In a time long before the ubiquitous pharmacies lined the streets, headaches, colds and other common ailments were treated with whatever was growing in the garden.
Tropical plants became a cornerstone of Traditional Vietnamese Medicine, and through centuries of experimenting, each generation passed down their knowledge to the next, ensuring poor people could always access some form of treatment.
However this knowledge is being dissolved with the advent of factory pills. Like many of her peers, grandmother Nguyen Thi Ngoc Loan, 55, from Saigon, is still a staunch believer in home remedies.
She looks to the garden every time one of her family has a medical problem, applying Thuoc Nam, or ‘Southern Medicine’ before taking any other action.
“You can pick plants up anytime and it does not cost you anything,” she says. “We believe that anything traditional is better than modern.”
Loan’s approach to sickness involves the balancing of the yin (cold) and yang (hot) energy in the body by introducing a measure of whatever is felt to be lacking through medicines or food.
As the thinking goes, an illness is a medical manifestation of these yin-yang imbalances, and modern medicine brings only a surplus of hot yang energy. Home remedies are best at finding the balance that leads to healing, says Loan.
Her methods may send a ripple of discontent among skeptical readers, but those in the clutch of a piercing migraine are unlikely to refuse anything which may alleviate their pain.
For headaches, Loan rubs eucalyptus oil over the forehead and then pinches the bridge of the nose again and again until the skin is red. A cup of ginger tea for the sufferer follows soon after.
Another similarly discomforting practice is coining therapy, which involves putting ointment on the painful spot and then rubbing a coin or the edge of a spoon vigorously over the bones until an abrasion is seen.
Aloe Vera is well known for its skin-boosting qualities and in Vietnam it’s close to reaching panacea status.
Its juice destroys the toxins in your body, Loan says, and is especially good for digestion and the liver, while the gel can cure acne, sunburn and fight ageing by keeping the skin firm.
Hangovers are promptly banished with lemon juice with sugar, says the grandmother, although that pales in comparison to the capabilities of the average looking basket plant (callisia fragrans), or cay luoc vang, which is slated to cure cancer as well as many other illnesses when cooked and drank.
Loan says she’s always on the hunt for the fleshy rau tan day la, known as Mexican mint (plectranthus amboinicus), whose potent, earthly smell changes to a minty scent after it’s cut. The juice is used to treat coughs, sore throats and blocked noses.
In her family, the go-to treatment for the common cold is lemongrass and pomelo leaves boiled together in water.

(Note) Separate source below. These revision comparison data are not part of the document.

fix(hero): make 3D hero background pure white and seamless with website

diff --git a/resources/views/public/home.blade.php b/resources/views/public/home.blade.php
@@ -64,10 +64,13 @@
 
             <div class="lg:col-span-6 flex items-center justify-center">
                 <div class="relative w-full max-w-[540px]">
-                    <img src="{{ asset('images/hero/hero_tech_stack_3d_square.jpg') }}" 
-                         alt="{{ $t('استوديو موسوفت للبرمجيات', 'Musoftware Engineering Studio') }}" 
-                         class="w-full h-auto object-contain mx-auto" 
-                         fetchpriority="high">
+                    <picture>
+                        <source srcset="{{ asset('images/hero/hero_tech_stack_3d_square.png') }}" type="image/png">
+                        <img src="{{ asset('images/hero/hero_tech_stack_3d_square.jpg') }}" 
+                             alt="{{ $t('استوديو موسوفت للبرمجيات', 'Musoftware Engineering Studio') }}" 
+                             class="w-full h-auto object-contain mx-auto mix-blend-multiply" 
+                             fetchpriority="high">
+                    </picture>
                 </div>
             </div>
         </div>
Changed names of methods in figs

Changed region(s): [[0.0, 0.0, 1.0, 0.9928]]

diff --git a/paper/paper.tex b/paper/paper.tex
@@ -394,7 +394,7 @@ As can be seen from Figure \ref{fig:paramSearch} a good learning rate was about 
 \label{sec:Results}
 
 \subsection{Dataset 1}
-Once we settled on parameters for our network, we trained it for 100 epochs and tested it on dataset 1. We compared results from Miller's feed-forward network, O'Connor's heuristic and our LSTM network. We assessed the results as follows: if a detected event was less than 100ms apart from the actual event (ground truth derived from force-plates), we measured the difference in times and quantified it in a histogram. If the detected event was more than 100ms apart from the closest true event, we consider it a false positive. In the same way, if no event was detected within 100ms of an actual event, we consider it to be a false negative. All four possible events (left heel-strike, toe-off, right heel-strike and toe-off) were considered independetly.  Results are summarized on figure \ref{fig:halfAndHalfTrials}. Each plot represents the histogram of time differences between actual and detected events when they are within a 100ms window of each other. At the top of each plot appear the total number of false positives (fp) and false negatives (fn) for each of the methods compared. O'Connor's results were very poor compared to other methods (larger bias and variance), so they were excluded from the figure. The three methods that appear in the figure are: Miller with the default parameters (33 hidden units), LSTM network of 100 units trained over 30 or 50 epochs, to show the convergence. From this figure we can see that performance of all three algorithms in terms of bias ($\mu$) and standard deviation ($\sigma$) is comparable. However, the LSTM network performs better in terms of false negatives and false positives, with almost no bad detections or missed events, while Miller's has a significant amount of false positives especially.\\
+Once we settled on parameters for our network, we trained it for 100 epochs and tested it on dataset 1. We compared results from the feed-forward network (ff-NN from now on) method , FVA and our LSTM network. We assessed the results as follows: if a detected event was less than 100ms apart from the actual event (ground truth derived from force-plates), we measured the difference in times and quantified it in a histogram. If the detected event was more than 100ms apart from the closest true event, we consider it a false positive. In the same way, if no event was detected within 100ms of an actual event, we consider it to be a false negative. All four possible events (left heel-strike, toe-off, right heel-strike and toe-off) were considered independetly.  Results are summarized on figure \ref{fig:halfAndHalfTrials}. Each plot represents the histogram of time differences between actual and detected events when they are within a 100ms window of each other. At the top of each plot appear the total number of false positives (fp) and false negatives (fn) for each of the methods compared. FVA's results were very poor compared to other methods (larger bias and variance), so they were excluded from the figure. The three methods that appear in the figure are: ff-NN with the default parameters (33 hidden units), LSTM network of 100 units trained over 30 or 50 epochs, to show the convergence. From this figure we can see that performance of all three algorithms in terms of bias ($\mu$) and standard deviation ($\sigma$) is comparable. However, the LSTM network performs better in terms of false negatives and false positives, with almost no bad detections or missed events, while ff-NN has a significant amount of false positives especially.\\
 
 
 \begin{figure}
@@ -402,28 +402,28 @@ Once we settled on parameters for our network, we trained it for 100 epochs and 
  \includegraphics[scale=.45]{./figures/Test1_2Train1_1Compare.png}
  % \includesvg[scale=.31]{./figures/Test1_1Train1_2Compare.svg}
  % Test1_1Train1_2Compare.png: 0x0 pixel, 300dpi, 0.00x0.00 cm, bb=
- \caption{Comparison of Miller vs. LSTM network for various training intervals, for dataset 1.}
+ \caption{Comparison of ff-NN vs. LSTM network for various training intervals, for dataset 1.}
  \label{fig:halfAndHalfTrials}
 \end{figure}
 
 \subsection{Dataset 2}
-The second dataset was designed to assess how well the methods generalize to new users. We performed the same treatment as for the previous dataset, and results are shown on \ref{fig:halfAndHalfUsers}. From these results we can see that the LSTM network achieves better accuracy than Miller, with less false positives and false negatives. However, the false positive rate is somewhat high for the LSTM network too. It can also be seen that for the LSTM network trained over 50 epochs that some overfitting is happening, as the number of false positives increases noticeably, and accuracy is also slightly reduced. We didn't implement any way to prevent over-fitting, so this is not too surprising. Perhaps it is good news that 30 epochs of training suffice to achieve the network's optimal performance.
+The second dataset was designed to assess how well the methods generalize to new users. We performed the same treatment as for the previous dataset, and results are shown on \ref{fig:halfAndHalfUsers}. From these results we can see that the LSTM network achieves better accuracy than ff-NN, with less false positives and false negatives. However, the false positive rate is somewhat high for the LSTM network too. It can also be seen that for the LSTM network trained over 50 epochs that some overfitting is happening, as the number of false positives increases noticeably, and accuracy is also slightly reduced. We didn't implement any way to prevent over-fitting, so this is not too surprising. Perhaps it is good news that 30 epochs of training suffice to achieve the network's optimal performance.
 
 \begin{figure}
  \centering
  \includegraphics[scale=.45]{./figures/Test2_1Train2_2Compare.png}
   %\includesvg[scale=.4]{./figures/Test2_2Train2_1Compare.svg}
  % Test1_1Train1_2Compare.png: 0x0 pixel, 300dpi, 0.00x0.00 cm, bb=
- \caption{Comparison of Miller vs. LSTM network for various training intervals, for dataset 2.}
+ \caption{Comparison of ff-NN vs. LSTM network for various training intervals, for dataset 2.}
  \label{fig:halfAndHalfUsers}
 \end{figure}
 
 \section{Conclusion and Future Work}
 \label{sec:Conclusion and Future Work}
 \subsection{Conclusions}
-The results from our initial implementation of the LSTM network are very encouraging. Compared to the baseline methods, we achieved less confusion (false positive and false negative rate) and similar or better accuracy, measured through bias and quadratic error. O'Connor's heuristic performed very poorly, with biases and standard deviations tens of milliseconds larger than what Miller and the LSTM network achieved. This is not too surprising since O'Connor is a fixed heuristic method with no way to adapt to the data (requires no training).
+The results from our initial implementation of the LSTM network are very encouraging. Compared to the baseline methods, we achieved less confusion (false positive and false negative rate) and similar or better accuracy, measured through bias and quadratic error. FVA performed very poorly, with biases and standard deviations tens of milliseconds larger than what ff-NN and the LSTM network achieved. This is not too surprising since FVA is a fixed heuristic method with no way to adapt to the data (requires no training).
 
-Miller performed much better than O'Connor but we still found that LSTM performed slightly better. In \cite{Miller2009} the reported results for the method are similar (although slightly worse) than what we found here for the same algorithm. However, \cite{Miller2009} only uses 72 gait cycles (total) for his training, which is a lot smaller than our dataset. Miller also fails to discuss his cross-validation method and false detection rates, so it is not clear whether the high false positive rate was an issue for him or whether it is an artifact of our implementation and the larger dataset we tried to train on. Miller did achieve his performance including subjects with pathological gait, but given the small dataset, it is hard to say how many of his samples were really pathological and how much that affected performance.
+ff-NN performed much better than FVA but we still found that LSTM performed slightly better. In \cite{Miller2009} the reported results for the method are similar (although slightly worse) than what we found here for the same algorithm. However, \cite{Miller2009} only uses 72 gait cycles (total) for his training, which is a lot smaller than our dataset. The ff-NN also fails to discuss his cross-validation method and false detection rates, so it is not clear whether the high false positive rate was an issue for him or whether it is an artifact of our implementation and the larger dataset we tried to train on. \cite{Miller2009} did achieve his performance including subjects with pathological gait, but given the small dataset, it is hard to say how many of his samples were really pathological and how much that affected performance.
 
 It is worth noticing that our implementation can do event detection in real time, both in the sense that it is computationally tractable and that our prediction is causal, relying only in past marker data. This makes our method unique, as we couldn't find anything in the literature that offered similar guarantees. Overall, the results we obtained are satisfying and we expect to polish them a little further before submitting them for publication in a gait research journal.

Japanese honeysuckle (lonicera japonica), or day nhan long, is Loan’s personal favourite – the most effective, she says. You pick the top of the vine or the biggest leaf, clean it and then steam or boil it to help lower fevers by inducing sweat. Its antibiotic elements are also said to kill bacteria while others use it as a mild laxative. Loan says it also works for people who cannot sleep.
Loan adds that drinking the broth of boiled cay cho de, known as stonebreaker (phyllanthus niruri) is a good detox and combats jaundice.
She once treated her daughter’s warts too, with cay dam but, or hibiscus, mincing the pretty red leaves and applying them to the growths.
“If you take too much modern medicine you will leave bad things inside you,” she says. “People should focus on home remedies rather than modern medicine because it has no side effects and you know what you’re getting.”
Plants are not kept in the fridge but rather used straight away. And they’re not used just for physical ailments. Some shrubs are cultivated for spiritual matters such as bathing with pomelo leaves before Tet to wash away all bad events endured by a person in that year.